Woodward returned to South Carolina by 1670, where the proprietors, particularly Lord Ashley, valued him as a highly useful agent, Indian trader, and diplomat. In 1670 he helped to negotiate support from surrounding Indians against a possible conflict with the Spanish. For his services, the proprietors rewarded him with a gift of £100. He also undertook secret missions at the behest of Lord Ashley Cooper and Governor Sir John Yeamans to explore the frontier for precious metals and potential Indian trading partners.
In the spring of 1674 the proprietors directed him to establish peaceful relations and regular trade with either the Cussitaws or the Westos, for which he would receive one-fifth of the profit. That autumn Woodward traveled with a visiting group of Westos to their village on the Savannah. The visit opened a lucrative trade in skins and slaves, and the ensuring treaty with the Westos opened the way for the expansion of English settlement beyond Charleston. From a military standpoint, the Westos were to provide support against attacks launched from Spanish Florida. In 1680 a group of southeastern tribes, including the Westos, launched attacks into Spanish territory under English direction. As a direct result of the relationship, the Westos became the most heavily armed tribe in the South- east, free to terrorize other Indians for the ever-lucrative slave trade. Warfare among Indians continued and by 1680 degenerated into the Westo War, which ultimately destroyed that nation. Woodward was fined by the government for providing the Westos with weapons (which they later used against pro-English tribes), and he was subsequently censured by the proprietors. He traveled to England to defend his actions, however, and was pardoned. Returning to Carolina, he resumed his position as Indian agent.
In 1681 Woodward married a wealthy member of the South Carolina elite, Mary Godfrey. The marriage produced three children. The following year the Lords Proprietors commissioned Woodward to explore the backcountry of Carolina and to find a passage through the bordering Appalachian Mountains. In the summer of 1685 Woodward made contact with the Lower Creeks, previously allied with the Spanish. He forged an alliance with this nation, much to the displeasure of the Spanish, who scoured the backcountry for Woodward. He returned to Charleston in 1686 gravely ill and accompanied by a large party of Creeks. Woodward died sometime before March 1690.

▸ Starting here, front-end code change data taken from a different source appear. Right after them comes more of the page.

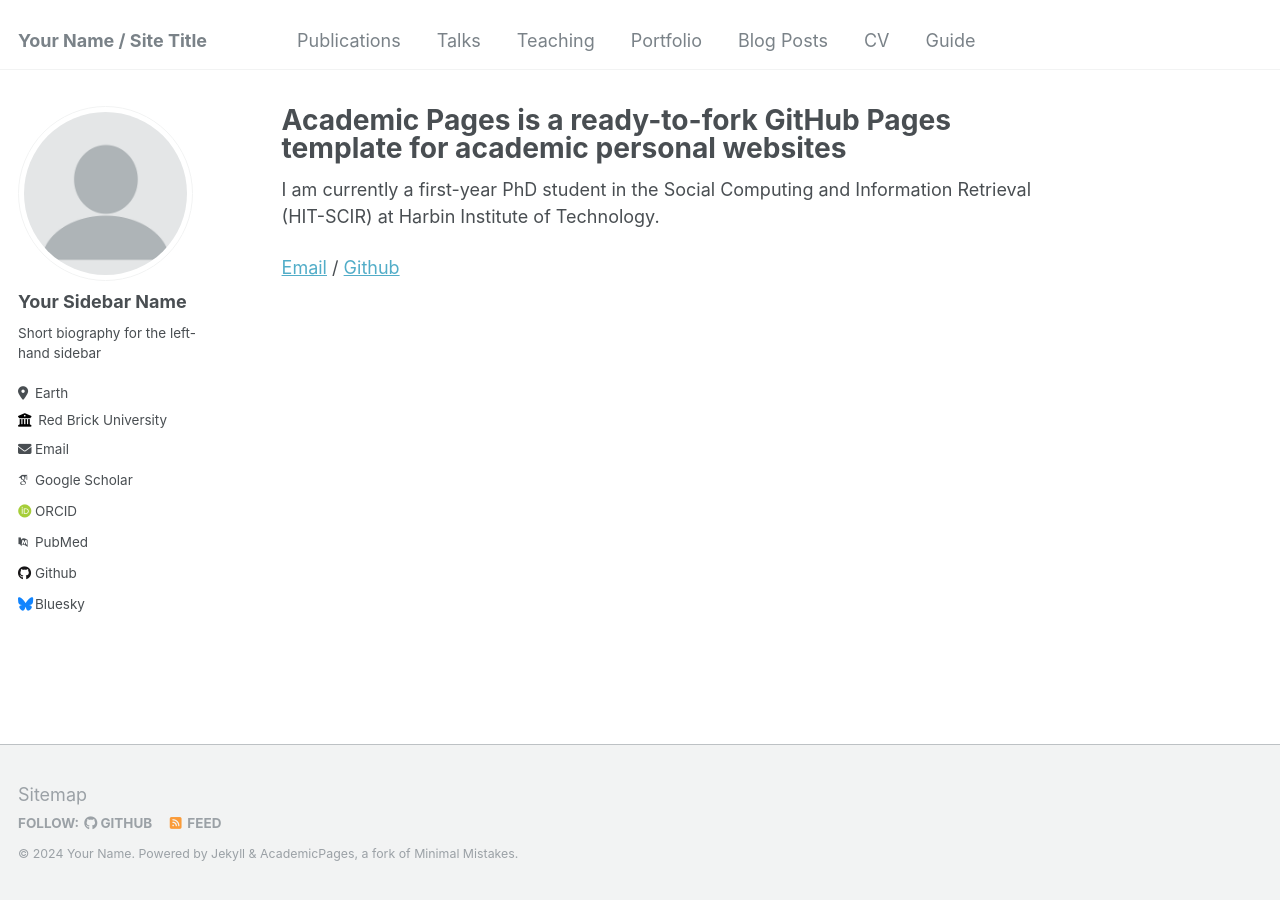
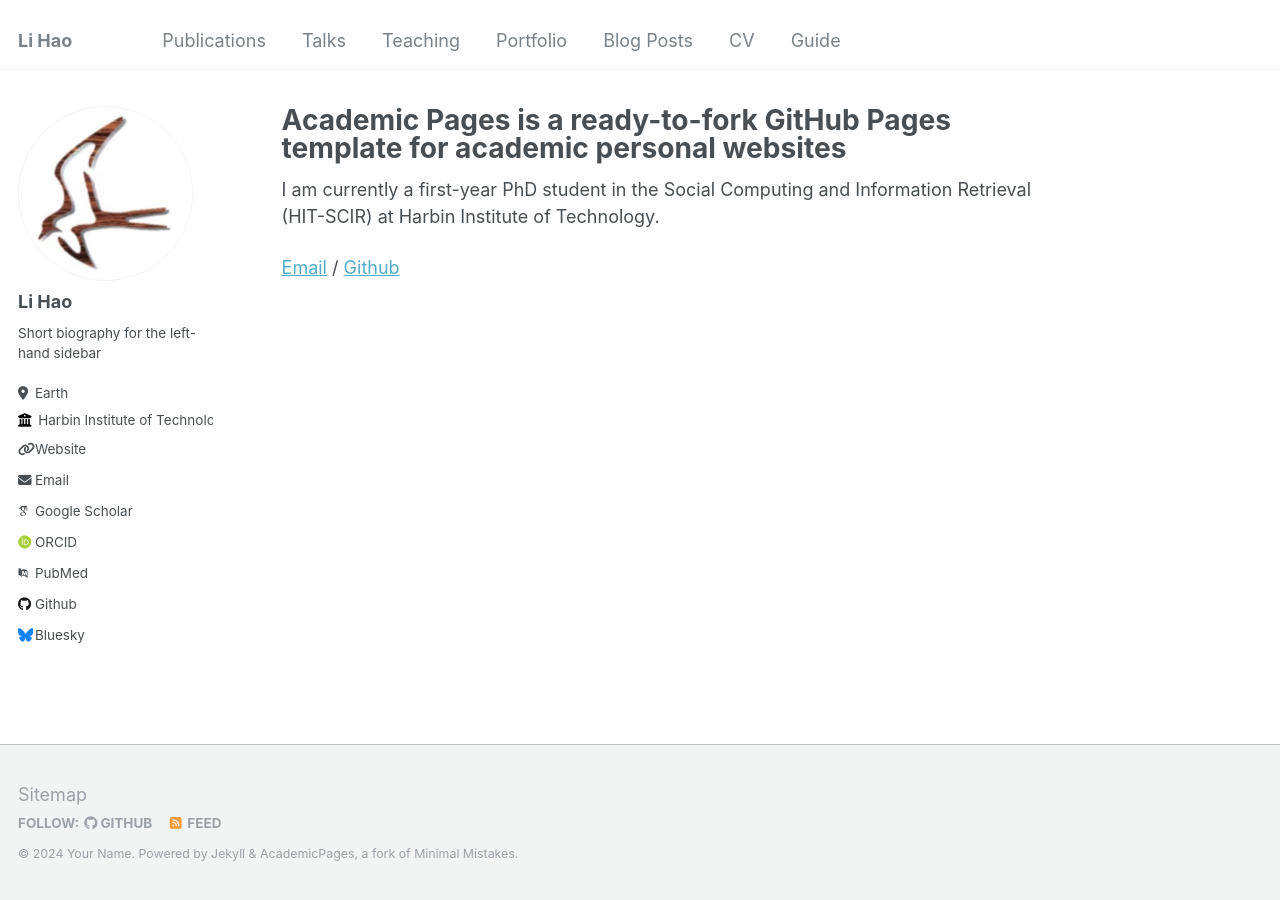
Before and after one commit to BUGLI27/BUGLI27.github.io, a Jekyll site: the page built from _pages/about.md, in a window 1280 px wide. Built offline with Jekyll 4.4.1, drawn with Linux system fonts in a browser that asks for light colours; some web fonts are replaced.

Commit message:
Update _config.yml

```diff
--- a/_config.yml
+++ b/_config.yml
@@ -8,7 +8,7 @@
 
 # Basic Site Settings
 locale                   : "en-US"
-title                    : "Your Name / Site Title"
+title                    : "Li Hao"
 title_separator          : "-"
 name                     : &name "Your Name"
 description              : &description "personal description"
@@ -21,14 +21,14 @@ repository               : "academicpages/academicpages.github.io"
 #               Additional customization can be done by editing /_includes/author-profile.html
 author:
   # Biographic information
-  avatar           : "profile.png"
-  name             : "Your Sidebar Name"
+  avatar           : "avatar.jpg"
+  name             : "Li Hao"
   pronouns         : # example: "she/her"
   bio              : "Short biography for the left-hand sidebar"
   location         : "Earth"
-  employer         : "Red Brick University"
-  uri              : # URL
-  email            : "none@example.org"
+  employer         : "Harbin Institute of Technology"
+  uri              : bugli27.github.io # URL
+  email            : "haoli@ir.hit.edu.cn"
 
   # Academic websites
   arxiv            : # URL - Update with the correct link to your profile
```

Crane, Verner. The Southern Frontier, 1670–1732. Durham, N.C.: Duke University Press, 1928.
Salley, Alexander S. Narratives of Early Carolina 1650–1708. New York: Scribner’s, 1911.